Couples Counseling

There’s only so much you can talk about a topic before it starts to make you sick, before you want to just lock it away in some dark corner of your basement and pray you never have to see it again. Especially if you’ve devoted years to the subject. Or, perhaps, a lifetime. It starts to eat away at you, tearing off little pieces of your soul which leave you, borne on your tears. It’s how idealists become cynics, activists become bitter, and the passionate become apathetic. It’s how someone who, deep down, truly cares, comes to look at tragedy, at suffering, and simply walks away.
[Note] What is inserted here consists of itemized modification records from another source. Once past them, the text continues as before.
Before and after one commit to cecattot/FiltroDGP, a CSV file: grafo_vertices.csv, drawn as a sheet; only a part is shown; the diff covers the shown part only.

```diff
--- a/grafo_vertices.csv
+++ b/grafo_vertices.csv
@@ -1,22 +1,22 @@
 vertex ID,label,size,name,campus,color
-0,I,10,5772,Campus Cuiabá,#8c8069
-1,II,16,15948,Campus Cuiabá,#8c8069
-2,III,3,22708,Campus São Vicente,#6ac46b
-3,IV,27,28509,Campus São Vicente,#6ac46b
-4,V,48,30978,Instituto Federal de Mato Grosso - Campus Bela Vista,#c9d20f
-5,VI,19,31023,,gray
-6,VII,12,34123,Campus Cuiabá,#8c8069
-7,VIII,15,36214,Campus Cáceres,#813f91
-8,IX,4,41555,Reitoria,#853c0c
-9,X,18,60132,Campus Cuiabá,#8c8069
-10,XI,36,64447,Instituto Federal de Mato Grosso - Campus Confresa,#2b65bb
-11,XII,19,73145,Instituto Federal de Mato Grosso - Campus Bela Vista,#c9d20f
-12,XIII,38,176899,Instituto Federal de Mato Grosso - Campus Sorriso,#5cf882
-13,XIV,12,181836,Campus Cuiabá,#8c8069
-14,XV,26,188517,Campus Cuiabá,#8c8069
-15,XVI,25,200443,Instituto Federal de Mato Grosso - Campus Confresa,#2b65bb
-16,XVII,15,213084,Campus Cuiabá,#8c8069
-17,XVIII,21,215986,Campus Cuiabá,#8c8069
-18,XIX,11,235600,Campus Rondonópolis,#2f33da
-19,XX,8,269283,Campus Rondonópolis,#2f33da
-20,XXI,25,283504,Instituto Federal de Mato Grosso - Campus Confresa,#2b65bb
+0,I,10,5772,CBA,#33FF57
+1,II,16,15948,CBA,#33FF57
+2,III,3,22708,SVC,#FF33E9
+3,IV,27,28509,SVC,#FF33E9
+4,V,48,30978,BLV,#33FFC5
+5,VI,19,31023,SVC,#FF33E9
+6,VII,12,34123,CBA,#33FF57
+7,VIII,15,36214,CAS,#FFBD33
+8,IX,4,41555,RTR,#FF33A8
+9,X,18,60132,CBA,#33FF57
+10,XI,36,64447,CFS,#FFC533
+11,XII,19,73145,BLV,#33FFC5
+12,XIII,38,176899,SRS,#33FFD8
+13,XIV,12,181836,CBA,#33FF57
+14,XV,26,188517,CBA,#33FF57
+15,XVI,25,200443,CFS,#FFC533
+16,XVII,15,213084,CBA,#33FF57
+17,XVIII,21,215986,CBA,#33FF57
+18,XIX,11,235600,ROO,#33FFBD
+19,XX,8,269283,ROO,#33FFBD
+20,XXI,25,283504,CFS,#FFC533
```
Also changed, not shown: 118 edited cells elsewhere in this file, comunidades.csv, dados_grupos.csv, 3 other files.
It’s anger replaced by depression, drive replaced by defeat, dreams crushed by reality.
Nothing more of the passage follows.